We’ve all cringed during the movie scene when someone important calls with good news, and the recipient hangs up, not believing it’s real.

A variation of that theme played out earlier this year when University of Phoenix (UOPX) faculty member Kristin Basinger got a phone call from an unknown number. Provost John Woods, PhD, was calling to tell her that, out of more than 4,000 University faculty, she was being honored as one of 15 Faculty of the Year.

“It was a phone number I didn’t recognize, so I sent it to voicemail,” Basinger says.

That’s right. Face palm.

“I called Dr. Woods right back. He laughed and said I wasn’t the first one who didn’t take his call,” Basinger says. Some, he joked, were even worried they’d done something wrong.

All the right moves

Phone calls notwithstanding, Basinger has done many things right during her 21-year career.

Top on her list of achievements as an educator is the connection she makes with students. At UOPX, where more than eight in 10 students are employed and nearly two-thirds have dependents, Basinger creatively helps students acclimate to college and keep pace.

“I know my students have worked all day by the time they’re sitting down for school,” she says. So, she makes the reminder part a little more fun. She sends pictures of her dogs or makes Bitmojis or videos. She also makes herself available to students for questions, and she uses a tool called to nudge them when assignments are due.

“My whole big point is that I like to interact with students. That has made them — and me — successful in the classroom,” she says.

Basinger’s supervisor, Jenna Pavleck, who is a faculty development chair for the College of General Studies, seconds that. “The No. 1 impact of having faculty like Kristin is the value it gives to our students. She is always willing to try new things in the classroom,” Pavleck says. “And for our entry-level students, having a little extra handholding and being set up for success is important. Kristin gives them that and more.”

Because she teaches the first University course most students take, Basinger is accustomed to lots of questions. Of course, she got those at the start of her career as well, when her students were a bit … smaller.

“I started teaching with really young children — preschool. I loved working with younger kids,” Basinger says, adding that she soon moved on to first and second grades. She enjoyed working with Spanish-speaking students, so she earned her ESL endorsement and began tutoring students in grades 3 through 12.

Moving on to college

Things really clicked for Basinger when she went back to school to pursue a Master of Arts in Education/Curriculum and Instruction (MAEd) with UOPX. “I really liked learning online. I was motivated, and it was fun to do things on my own schedule,” she says. She graduated with her MAEd in 2006 with a singular goal: Someday she was going to teach online.

Someday happened fast.

Basinger began as adjunct faculty in the College of General Studies for the University in 2008 and became full-time faculty in 2013. Today, as one of the instructors for GEN201, Foundations for University Success, she stands at the figurative front door to college for many students — nearly 60% of whom come from homes where neither parent went to college. She embraces her role of helping them acclimate.

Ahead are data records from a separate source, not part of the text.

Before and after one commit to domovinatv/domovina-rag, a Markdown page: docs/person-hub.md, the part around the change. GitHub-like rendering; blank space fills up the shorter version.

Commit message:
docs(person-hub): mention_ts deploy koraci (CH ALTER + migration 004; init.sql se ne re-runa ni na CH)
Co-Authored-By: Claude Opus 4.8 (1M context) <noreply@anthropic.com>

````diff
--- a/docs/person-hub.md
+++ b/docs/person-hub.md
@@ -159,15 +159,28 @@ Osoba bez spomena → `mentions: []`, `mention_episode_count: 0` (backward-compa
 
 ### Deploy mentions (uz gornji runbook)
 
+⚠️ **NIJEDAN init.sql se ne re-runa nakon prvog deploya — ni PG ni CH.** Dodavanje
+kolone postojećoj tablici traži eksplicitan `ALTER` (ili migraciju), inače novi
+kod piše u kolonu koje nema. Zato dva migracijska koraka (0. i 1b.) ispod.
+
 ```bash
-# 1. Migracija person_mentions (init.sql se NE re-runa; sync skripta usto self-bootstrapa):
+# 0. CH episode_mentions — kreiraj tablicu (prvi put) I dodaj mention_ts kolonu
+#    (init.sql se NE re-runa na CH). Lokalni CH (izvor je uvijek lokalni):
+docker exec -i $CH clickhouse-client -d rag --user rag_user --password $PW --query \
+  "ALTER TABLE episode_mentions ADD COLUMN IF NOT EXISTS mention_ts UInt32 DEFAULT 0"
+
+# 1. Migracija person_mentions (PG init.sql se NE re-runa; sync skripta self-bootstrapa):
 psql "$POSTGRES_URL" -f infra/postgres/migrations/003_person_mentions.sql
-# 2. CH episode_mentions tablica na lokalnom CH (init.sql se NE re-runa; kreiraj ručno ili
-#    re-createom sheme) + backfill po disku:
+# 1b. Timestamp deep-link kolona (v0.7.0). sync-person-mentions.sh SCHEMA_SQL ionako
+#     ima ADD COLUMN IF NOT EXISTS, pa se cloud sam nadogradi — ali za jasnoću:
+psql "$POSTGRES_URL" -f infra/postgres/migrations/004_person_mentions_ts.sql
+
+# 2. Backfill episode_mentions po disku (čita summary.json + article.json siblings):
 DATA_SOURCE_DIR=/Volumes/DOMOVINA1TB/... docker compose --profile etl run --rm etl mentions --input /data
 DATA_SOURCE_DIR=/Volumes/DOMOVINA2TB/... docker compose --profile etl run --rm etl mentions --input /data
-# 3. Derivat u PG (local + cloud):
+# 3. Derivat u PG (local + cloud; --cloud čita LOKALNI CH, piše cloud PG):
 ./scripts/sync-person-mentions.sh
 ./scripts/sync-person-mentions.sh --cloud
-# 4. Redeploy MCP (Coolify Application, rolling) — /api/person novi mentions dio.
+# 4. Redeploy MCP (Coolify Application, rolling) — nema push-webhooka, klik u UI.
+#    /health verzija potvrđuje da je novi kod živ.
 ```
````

Basinger also teaches HUM115, Critical Thinking and Everyday Life. “That class is really fun, probably my favorite because we discuss a ton of current events.” COVID, vaccines, administrations — you name it, it’s been discussed. “When we’re talking about critical thinking, barriers and avoidance, interesting topics come into play.”

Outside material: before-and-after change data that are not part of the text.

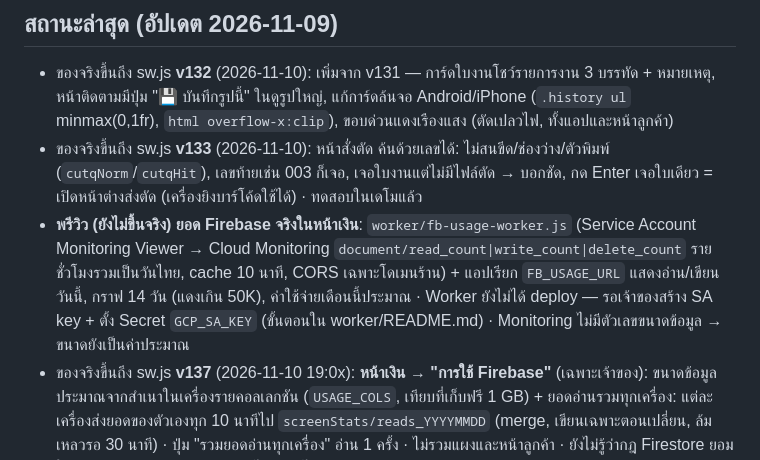
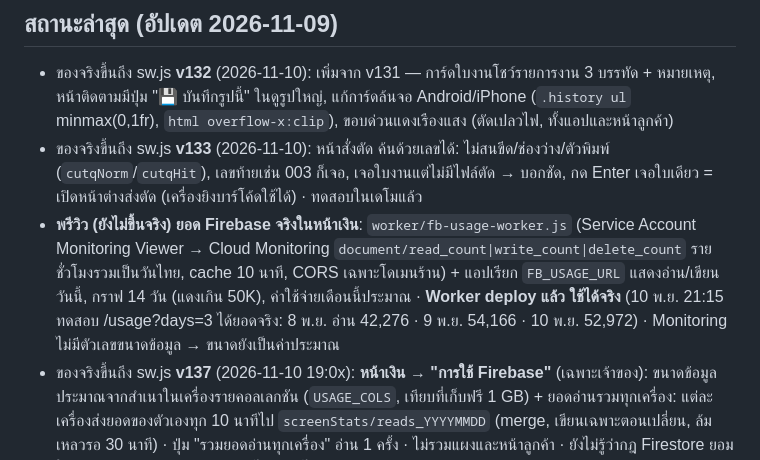
Before and after one commit to SBK-cmd/ball-sticker-web, a Markdown page: HANDOFF.md, the part around the change. GitHub-like rendering.

Commit message:
HANDOFF: fb-usage worker ใช้ได้จริง
Co-Authored-By: Claude Opus 5.5 <noreply@anthropic.com>
Claude-Session: https://claude.ai/code/session_01Tj4ruZT5PfVNjef2XFaTVb

```diff
--- a/HANDOFF.md
+++ b/HANDOFF.md
@@ -16,7 +16,7 @@
 ## สถานะล่าสุด (อัปเดต 2026-11-09)
 - ของจริงขึ้นถึง sw.js **v132** (2026-11-10): เพิ่มจาก v131 — การ์ดใบงานโชว์รายการงาน 3 บรรทัด + หมายเหตุ, หน้าติดตามมีปุ่ม "💾 บันทึกรูปนี้" ในดูรูปใหญ่, แก้การ์ดล้นจอ Android/iPhone (`.history ul` minmax(0,1fr), `html overflow-x:clip`), ขอบด่วนแดงเรืองแสง (ตัดเปลวไฟ, ทั้งแอปและหน้าลูกค้า)
 - ของจริงขึ้นถึง sw.js **v133** (2026-11-10): หน้าสั่งตัด ค้นด้วยเลขได้: ไม่สนขีด/ช่องว่าง/ตัวพิมพ์ (`cutqNorm`/`cutqHit`), เลขท้ายเช่น 003 ก็เจอ, เจอใบงานแต่ไม่มีไฟล์ตัด → บอกชัด, กด Enter เจอใบเดียว = เปิดหน้าต่างส่งตัด (เครื่องยิงบาร์โค้ดใช้ได้) · ทดสอบในเดโมแล้ว
-- **พรีวิว (ยังไม่ขึ้นจริง) ยอด Firebase จริงในหน้าเงิน**: `worker/fb-usage-worker.js` (Service Account Monitoring Viewer → Cloud Monitoring `document/read_count|write_count|delete_count` รายชั่วโมงรวมเป็นวันไทย, cache 10 นาที, CORS เฉพาะโดเมนร้าน) + แอปเรียก `FB_USAGE_URL` แสดงอ่าน/เขียนวันนี้, กราฟ 14 วัน (แดงเกิน 50K), ค่าใช้จ่ายเดือนนี้ประมาณ · Worker ยังไม่ได้ deploy — รอเจ้าของสร้าง SA key + ตั้ง Secret `GCP_SA_KEY` (ขั้นตอนใน worker/README.md) · Monitoring ไม่มีตัวเลขขนาดข้อมูล → ขนาดยังเป็นค่าประมาณ
+- **พรีวิว (ยังไม่ขึ้นจริง) ยอด Firebase จริงในหน้าเงิน**: `worker/fb-usage-worker.js` (Service Account Monitoring Viewer → Cloud Monitoring `document/read_count|write_count|delete_count` รายชั่วโมงรวมเป็นวันไทย, cache 10 นาที, CORS เฉพาะโดเมนร้าน) + แอปเรียก `FB_USAGE_URL` แสดงอ่าน/เขียนวันนี้, กราฟ 14 วัน (แดงเกิน 50K), ค่าใช้จ่ายเดือนนี้ประมาณ · **Worker deploy แล้ว ใช้ได้จริง** (10 พ.ย. 21:15 ทดสอบ /usage?days=3 ได้ยอดจริง: 8 พ.ย. อ่าน 42,276 · 9 พ.ย. 54,166 · 10 พ.ย. 52,972) · Monitoring ไม่มีตัวเลขขนาดข้อมูล → ขนาดยังเป็นค่าประมาณ
 - ของจริงขึ้นถึง sw.js **v137** (2026-11-10 19:0x): **หน้าเงิน → "การใช้ Firebase"** (เฉพาะเจ้าของ): ขนาดข้อมูลประมาณจากสำเนาในเครื่องรายคอลเลกชัน (`USAGE_COLS`, เทียบที่เก็บฟรี 1 GB) + ยอดอ่านรวมทุกเครื่อง: แต่ละเครื่องส่งยอดของตัวเองทุก 10 นาทีไป `screenStats/reads_YYYYMMDD` (merge, เขียนเฉพาะตอนเปลี่ยน, ล้มเหลวรอ 30 นาที) · ปุ่ม "รวมยอดอ่านทุกเครื่อง" อ่าน 1 ครั้ง · ไม่รวมแผงและหน้าลูกค้า · ยังไม่รู้ว่ากฎ Firestore ยอมให้เขียน screenStats/reads_* ไหม (ถ้าไม่ยอม หน้าแสดง error)
 - **SignTools 1.13.81 ปล่อยเบต้าแล้ว** (10 พ.ย. 16:57, panel 2326522): คิวรีเฟรชอัตโนมัติทุก 10 นาที (เดิม 60 วินาที) · เปิดหน้าคิวโหลดใหม่ถ้าเก่ากว่า 3 นาที · Firestore อ่าน 9 พ.ย. ~60K/วัน (เครดิต Blaze ใช้ไป ~0.17 บาท)
 - **ศึกษา Graphtec Data Link (10 พ.ย.)**: ไฟล์งาน `.xpf` (ใน `%APPDATA%\Graphtec Corporation\dls\cut_jobs`) ไม่เข้ารหัส — หัว 0x100 (`\x89GRAPHTEC XPF`, `CM5`, รุ่น `CE7000` @0x24, int32 จุดมาร์ค X,Y @0x34 (หน่วย 0.1 มม.?), **รหัสบาร์โค้ด ASCII @0x3c** เช่น `G12008565`, จุดมาร์คท้าย @0x60) + `THUMBNAIL_PART` + `COMMAND_PART` (ความยาว uint32 @+0x14, GPGL เริ่ม @+0x80: `ESC.v:TC..`, `TB25,..`, `TB44,0,0,0` ตอนมีบาร์โค้ด, M/D/BZ1) · **บาร์โค้ดบนแผ่น = Code 39 + check digit mod 43**: หัวงาน `*G12008565R*` (ป้าย G12008565-R) ท้ายงาน `*G12008565F*` · มาร์คแบบ Segment Area Type1 (ขอบ 0.3, หนา 0.1, ยาว 1.5, ทุก 25 ซม.) · ยังไม่รู้: Data Link Server รับไฟล์ที่วางเองไหม (ส่ง st_test1.xpf = cm52 เปลี่ยนรหัส G12008566 ให้เจ้าของลอง), ความหมายฟิลด์หัวที่เหลือ · แตกไฟล์ .rar ได้ด้วย libarchive ผ่าน ctypes (scratchpad/tools/unarc.py)
```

Her heart really gets going when her students let her know they’re using their learning in the real world.

“They might make use of a time management chart in GEN 201 and tell me how much easier it has been to balance work, school and home,” she says. “In HUM115, we talk about barriers, fallacies, rhetoric, etc. I have had students write to me about how something we learned — like recognizing fallacies in an argument — has helped them to react more positively in discussions or make better decisions.”

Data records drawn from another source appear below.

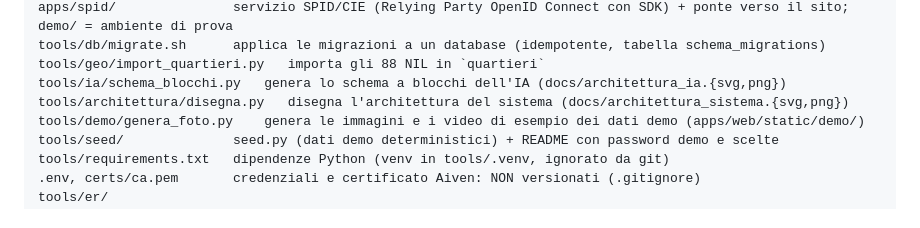
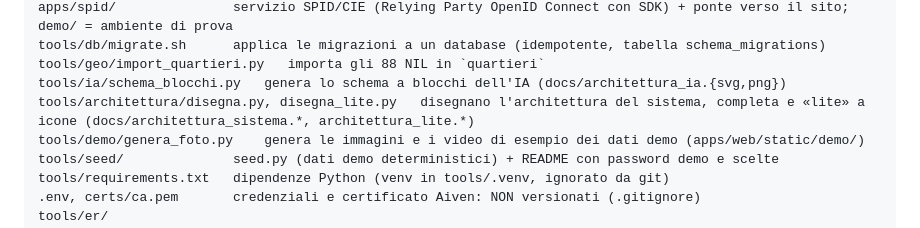
Before and after one commit to granderoberto/InsiemePerMilano, a Markdown page: CLAUDE.md, the part around the change. Rendered like a GitHub page.

```diff
--- a/CLAUDE.md
+++ b/CLAUDE.md
@@ -43,7 +43,7 @@ apps/spid/               servizio SPID/CIE (Relying Party OpenID Connect con SDK
 tools/db/migrate.sh      applica le migrazioni a un database (idempotente, tabella schema_migrations)
 tools/geo/import_quartieri.py   importa gli 88 NIL in `quartieri`
 tools/ia/schema_blocchi.py   genera lo schema a blocchi dell'IA (docs/architettura_ia.{svg,png})
-tools/architettura/disegna.py   disegna l'architettura del sistema (docs/architettura_sistema.{svg,png})
+tools/architettura/disegna.py, disegna_lite.py   disegnano l'architettura del sistema, completa e «lite» a icone (docs/architettura_sistema.*, architettura_lite.*)
 tools/demo/genera_foto.py    genera le immagini e i video di esempio dei dati demo (apps/web/static/demo/)
 tools/seed/              seed.py (dati demo deterministici) + README con password demo e scelte
 tools/requirements.txt   dipendenze Python (venv in tools/.venv, ignorato da git)
```
Also changed, not shown: docs/architettura_sistema.md (+4 -0 lines), docs/architettura_lite.png (added), 2 other files.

Always trying new things

There’s the side of Basinger that students get to see. Then, there’s the side her colleagues get to see.

“Kristin is an absolute, 100% dedicated, passionate educator,” Pavleck says, rattling off a litany of accolades.

Basinger currently serves on the University of Phoenix Academic Council, which creates, maintains, reviews and approves academic policies and procedures. These include admissions, programs, curriculum, and faculty- and curriculum-related policies.

She also volunteered to pilot a tool within the online educational platform Blackboard®, which enables faculty and students to meet live.

“She was part of testing it in our entry-level courses to see if it had a positive impact on students,” Pavleck says. “We have lots of data to show that it did have a positive impact, and now we’ve rolled it out to all full-time faculty in the College of General Studies.”

Basinger is also working to help revise the University’s Psych 110 course, a commitment that helps her use her UOPX Curriculum and Instruction background. “Our faculty are actually writing the curriculum,” Pavleck says, noting that they’re working with zyBooks, an online provider of science, technology, engineering and math (STEM) learning.

So much has changed since Basinger helped little kids find their way around a preschool classroom. Now, she’s helping adult learners find their place in college.

“I started with the youngest and went to where I am now. It’s the greatest job ever.”